# WHAT TO PRODUCE
Output all of the data exactly as it appears, but leave out any pictures it contains.

══════

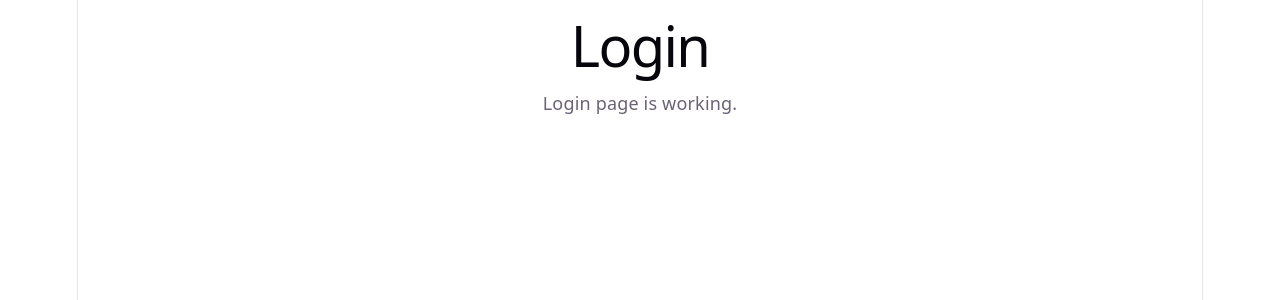
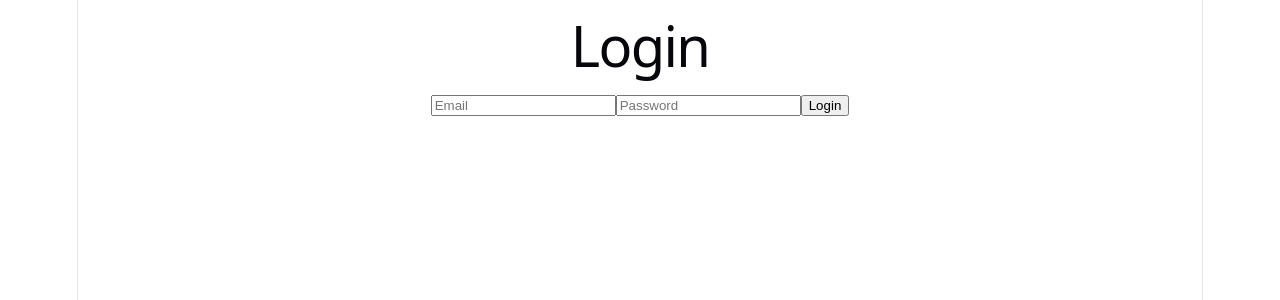
Before and after one commit to MohammedKawaf/Studora, a React (Vite) app in the folder client/: page /login in a window 1280 px wide. Shown: the top 300 px of the page. Built offline with nearby package versions, Linux system fonts and the light colour scheme.

Commit message:
feat: connect frontend login page to backend

```diff
--- a/client/src/pages/Login.jsx
+++ b/client/src/pages/Login.jsx
@@ -1,8 +1,50 @@
+import { useState } from "react";
+import api from "../services/api";
+
 function Login() {
+  const [email, setEmail] = useState("");
+  const [password, setPassword] = useState("");
+
+  const handleLogin = async (e) => {
+    e.preventDefault();
+
+    try {
+      const response = await api.post("/auth/login", {
+        email,
+        password,
+      });
+
+      localStorage.setItem("token", response.data.token);
+
+      console.log(response.data);
+      alert("Login successful!");
+    } catch (error) {
+      console.log(error.response?.data || error.message);
+      alert("Login failed");
+    }
+  };
+
   return (
     <div>
       <h1>Login</h1>
-      <p>Login page is working.</p>
+
+      <form onSubmit={handleLogin}>
+        <input
+          type="email"
+          placeholder="Email"
+          value={email}
+          onChange={(e) => setEmail(e.target.value)}
+        />
+
+        <input
+          type="password"
+          placeholder="Password"
+          value={password}
+          onChange={(e) => setPassword(e.target.value)}
+        />
+
+        <button type="submit">Login</button>
+      </form>
     </div>
   );
 }
```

══════

# THE ANSWER
Before and after one commit to MohammedKawaf/Studora, a React (Vite) app in the folder client/: page /login in a window 1280 px wide. Shown: the top 300 px of the page. Built offline with nearby package versions, Linux system fonts and the light colour scheme.

Commit message:
feat: connect frontend login page to backend

```diff
--- a/client/src/pages/Login.jsx
+++ b/client/src/pages/Login.jsx
@@ -1,8 +1,50 @@
+import { useState } from "react";
+import api from "../services/api";
+
 function Login() {
+  const [email, setEmail] = useState("");
+  const [password, setPassword] = useState("");
+
+  const handleLogin = async (e) => {
+    e.preventDefault();
+
+    try {
+      const response = await api.post("/auth/login", {
+        email,
+        password,
+      });
+
+      localStorage.setItem("token", response.data.token);
+
+      console.log(response.data);
+      alert("Login successful!");
+    } catch (error) {
+      console.log(error.response?.data || error.message);
+      alert("Login failed");
+    }
+  };
+
   return (
     <div>
       <h1>Login</h1>
-      <p>Login page is working.</p>
+
+      <form onSubmit={handleLogin}>
+        <input
+          type="email"
+          placeholder="Email"
+          value={email}
+          onChange={(e) => setEmail(e.target.value)}
+        />
+
+        <input
+          type="password"
+          placeholder="Password"
+          value={password}
+          onChange={(e) => setPassword(e.target.value)}
+        />
+
+        <button type="submit">Login</button>
+      </form>
     </div>
   );
 }
```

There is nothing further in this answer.